Today French President Emmanuel Macron addressed a Joint Session of The United States Congress and delivered a fiery and rousing speech on liberty, France’s long and “special relationship” with the United States, and the “common struggle of dignity and respect.” Here is a link to the full speech via CSPAN.
The story of France and the USA is the story of an endless dialogue, the story of a very special relationship. pic.twitter.com/3YepcX4HW0
— Emmanuel Macron (@EmmanuelMacron) April 25, 2018
Macron played to both sides of the aisle referencing famous quotes from former American presidents like Ronald Reagan’s “Freedom is never more than one generation away from extinction” and Franklin D. Roosevelt’s “we have nothing to fear but fear itself.” The speech was well-crafted, it understood its audience and was delivered almost flawlessly.
Surprisingly the loudest applause came when Macron emphasized “science” while listing America and France’s common tools to fight the world’s woes. “I believe that against ignorance we have education; against inequality, development; against cynicism, trust and good faith; against fanaticism, culture; against disease and epidemic, medicine; against the threats on the planet, science.”
Such optics will ruffle partisan feathers because American conservatives are no closer to buying into climate alarmism as they were under President Obama.
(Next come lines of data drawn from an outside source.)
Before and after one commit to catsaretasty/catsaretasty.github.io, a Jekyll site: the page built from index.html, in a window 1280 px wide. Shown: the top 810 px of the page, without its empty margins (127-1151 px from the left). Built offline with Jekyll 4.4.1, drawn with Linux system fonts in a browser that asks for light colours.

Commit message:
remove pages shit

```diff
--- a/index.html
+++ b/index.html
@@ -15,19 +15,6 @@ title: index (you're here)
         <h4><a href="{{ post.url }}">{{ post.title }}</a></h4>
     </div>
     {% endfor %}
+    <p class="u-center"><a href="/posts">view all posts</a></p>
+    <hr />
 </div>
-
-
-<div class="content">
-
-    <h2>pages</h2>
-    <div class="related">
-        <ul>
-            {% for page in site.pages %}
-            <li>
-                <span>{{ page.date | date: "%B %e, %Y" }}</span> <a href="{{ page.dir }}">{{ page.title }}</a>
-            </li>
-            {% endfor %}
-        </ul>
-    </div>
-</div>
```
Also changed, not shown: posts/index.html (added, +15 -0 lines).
They will, understandably, balk at the very mention of a global agreement centered around climate change regulations. In fact, it’s the quickest way to get conservatives to tune out
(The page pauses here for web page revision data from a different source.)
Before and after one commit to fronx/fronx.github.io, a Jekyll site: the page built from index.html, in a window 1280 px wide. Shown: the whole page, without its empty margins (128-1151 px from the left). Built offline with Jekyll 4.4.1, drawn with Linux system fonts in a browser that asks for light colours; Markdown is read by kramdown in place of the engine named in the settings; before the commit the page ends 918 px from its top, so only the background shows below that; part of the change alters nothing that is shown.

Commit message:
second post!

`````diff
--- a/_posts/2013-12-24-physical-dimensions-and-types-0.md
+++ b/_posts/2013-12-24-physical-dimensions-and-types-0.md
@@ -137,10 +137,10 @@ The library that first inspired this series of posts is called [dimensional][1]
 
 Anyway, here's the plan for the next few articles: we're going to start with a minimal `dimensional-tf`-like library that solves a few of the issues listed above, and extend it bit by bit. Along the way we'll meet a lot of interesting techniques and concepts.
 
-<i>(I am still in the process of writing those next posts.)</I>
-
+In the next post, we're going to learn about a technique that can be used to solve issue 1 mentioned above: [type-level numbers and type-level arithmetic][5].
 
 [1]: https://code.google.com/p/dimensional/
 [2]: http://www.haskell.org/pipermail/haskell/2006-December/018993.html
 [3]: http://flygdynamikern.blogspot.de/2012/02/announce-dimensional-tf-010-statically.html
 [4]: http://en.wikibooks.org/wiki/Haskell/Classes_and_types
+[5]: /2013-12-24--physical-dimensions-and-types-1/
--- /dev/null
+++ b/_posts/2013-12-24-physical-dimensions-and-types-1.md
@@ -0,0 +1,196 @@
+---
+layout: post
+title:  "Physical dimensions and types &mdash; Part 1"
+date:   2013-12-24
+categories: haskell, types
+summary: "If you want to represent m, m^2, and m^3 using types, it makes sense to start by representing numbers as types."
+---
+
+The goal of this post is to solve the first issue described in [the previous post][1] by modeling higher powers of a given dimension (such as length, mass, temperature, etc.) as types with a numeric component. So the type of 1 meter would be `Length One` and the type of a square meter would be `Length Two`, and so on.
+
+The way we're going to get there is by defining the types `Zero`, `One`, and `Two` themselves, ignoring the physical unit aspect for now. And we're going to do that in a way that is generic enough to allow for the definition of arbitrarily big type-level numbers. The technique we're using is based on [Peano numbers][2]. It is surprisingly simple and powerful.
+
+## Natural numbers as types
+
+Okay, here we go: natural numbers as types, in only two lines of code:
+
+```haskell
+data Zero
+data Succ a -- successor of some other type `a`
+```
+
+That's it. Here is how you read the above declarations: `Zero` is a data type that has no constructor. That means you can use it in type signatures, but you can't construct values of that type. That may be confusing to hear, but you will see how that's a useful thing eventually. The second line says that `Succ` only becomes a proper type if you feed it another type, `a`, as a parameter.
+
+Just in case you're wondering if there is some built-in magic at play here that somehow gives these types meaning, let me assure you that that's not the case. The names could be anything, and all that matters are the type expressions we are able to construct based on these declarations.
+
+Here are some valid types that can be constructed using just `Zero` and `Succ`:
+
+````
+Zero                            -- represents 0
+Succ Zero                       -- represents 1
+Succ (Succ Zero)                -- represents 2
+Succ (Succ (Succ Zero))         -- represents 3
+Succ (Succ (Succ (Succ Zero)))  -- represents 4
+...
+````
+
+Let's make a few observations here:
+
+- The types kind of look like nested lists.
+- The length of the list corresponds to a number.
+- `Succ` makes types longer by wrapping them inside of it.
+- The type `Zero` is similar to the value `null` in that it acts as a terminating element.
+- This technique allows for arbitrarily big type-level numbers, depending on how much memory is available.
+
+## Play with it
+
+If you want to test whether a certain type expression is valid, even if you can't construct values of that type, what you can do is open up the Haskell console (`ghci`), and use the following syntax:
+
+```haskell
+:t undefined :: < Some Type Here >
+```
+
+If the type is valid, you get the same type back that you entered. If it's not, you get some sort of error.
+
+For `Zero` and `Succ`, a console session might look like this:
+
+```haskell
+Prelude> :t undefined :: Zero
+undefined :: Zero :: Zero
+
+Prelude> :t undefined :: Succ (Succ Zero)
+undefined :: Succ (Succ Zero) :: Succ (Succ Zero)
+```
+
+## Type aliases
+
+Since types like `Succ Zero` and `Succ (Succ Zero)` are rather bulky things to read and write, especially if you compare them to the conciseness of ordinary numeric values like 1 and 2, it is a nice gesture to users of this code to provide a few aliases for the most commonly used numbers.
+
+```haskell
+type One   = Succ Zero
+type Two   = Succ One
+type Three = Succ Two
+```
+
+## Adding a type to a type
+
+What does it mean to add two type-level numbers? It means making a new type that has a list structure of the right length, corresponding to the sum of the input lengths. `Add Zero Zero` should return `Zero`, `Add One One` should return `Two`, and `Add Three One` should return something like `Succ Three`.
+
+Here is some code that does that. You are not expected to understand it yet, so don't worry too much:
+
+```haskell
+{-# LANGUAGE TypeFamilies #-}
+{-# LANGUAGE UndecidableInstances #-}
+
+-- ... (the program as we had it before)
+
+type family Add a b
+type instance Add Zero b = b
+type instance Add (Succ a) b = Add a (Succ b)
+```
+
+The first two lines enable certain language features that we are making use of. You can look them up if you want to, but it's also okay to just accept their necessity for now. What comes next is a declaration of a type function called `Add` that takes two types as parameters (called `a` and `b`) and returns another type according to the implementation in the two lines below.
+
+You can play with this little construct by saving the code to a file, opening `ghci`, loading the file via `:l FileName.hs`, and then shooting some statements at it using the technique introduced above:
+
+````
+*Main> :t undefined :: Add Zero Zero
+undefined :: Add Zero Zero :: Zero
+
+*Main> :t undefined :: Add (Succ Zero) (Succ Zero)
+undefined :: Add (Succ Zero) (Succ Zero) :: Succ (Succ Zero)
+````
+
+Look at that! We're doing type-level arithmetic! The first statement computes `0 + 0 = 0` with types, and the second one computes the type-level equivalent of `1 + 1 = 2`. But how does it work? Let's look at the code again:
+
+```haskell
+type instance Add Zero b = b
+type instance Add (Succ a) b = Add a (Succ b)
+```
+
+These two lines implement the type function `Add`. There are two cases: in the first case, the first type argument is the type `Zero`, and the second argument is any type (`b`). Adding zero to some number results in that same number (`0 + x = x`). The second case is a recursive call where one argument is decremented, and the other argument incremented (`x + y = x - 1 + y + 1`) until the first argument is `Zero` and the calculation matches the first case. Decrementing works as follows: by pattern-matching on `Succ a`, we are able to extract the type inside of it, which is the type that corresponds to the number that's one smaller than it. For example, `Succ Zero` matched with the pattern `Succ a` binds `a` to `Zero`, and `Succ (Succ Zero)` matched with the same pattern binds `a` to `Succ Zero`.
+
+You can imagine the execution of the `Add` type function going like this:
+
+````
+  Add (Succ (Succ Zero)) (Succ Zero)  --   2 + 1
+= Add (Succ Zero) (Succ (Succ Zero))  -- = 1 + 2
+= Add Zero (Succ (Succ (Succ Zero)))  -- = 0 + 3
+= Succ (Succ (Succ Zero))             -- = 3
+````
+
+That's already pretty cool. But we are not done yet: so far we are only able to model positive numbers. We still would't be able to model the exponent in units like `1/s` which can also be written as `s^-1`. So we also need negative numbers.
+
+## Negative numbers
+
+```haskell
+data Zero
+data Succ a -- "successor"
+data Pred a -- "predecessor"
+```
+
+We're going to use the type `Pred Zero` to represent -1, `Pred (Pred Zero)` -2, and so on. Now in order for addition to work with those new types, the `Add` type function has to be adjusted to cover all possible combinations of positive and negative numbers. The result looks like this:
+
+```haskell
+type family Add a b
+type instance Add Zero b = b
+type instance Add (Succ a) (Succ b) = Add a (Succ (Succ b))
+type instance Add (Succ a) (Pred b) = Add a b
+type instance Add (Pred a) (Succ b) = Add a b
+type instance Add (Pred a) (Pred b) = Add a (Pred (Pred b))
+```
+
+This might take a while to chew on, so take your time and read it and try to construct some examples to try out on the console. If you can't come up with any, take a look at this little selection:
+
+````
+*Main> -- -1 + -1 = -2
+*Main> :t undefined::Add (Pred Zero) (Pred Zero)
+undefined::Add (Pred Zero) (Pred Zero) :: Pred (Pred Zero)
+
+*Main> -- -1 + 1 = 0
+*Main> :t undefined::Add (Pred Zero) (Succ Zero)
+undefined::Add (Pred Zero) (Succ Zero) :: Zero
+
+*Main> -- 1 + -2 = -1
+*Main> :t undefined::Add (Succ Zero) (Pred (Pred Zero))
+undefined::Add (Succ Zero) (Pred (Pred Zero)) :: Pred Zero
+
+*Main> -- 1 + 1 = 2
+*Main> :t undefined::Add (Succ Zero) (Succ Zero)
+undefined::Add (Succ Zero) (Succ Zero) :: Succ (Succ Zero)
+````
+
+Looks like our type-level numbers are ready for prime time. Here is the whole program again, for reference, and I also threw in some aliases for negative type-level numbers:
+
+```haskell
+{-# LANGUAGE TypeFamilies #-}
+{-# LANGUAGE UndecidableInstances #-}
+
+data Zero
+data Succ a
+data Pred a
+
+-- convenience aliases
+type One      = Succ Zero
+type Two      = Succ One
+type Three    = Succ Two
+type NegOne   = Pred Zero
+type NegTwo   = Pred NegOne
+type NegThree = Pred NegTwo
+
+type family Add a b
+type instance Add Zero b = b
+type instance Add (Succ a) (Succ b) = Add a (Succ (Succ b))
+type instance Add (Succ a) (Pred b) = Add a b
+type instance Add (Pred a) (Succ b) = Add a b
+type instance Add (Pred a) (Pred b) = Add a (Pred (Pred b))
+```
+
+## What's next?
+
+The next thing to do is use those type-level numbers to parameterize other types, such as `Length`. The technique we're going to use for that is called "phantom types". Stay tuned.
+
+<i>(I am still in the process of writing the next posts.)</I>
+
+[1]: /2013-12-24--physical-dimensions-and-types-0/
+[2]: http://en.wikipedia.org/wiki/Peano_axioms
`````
Despite the “science” bit, Macron’s only other flat note came after his most powerful one when he said “Iran will never possess a nuclear weapon. Nev. Er.” Congress answered with thunderous applause but that quickly faded when Macron said this goal could not be achieved through war. That is a mixed message to Iran at the expense of political optics and Macron knows all too well that Iran is determined to use war to expand in the Middle East.
There is no doubt that the regime in Tehran was watching the speech in Washington D.C. and will be furious over what Macron said about renegotiating the Joint Comprehensive Plan of Action, or Iran Deal. This lines up with the moderate American view on the Iran deal that is so well laid out by Eli Lake. Essentially, stay in the deal, stay in the region and let time and circumstances allow the theocratic regime in Tehran to construct its own demise.
Not the sexiest of plans but this is geopolitics, not regular politics.
America and France are indelibly linked through history and culture and these bonds are not easily broken, but the two countries often clash over identity politics. The two countries are not forging a new partnership but rather polishing one that is very old and successful to tackle new problems. The key to successfully building a competent strategy on Iran and in new places like Sahel, or West Africa, will require barring domestic identity politics from playing a role in crafting strategy and policy.
Right now the American left is swooning over Macron, but many of them do not realize France has asked the United States to sustain another part of their aging colonial realm of influence like they did in Vietnam in the 1960’s. Surely, framing the facts on the ground in such a way will place a strain on the new love affair once the butterflies dissipate.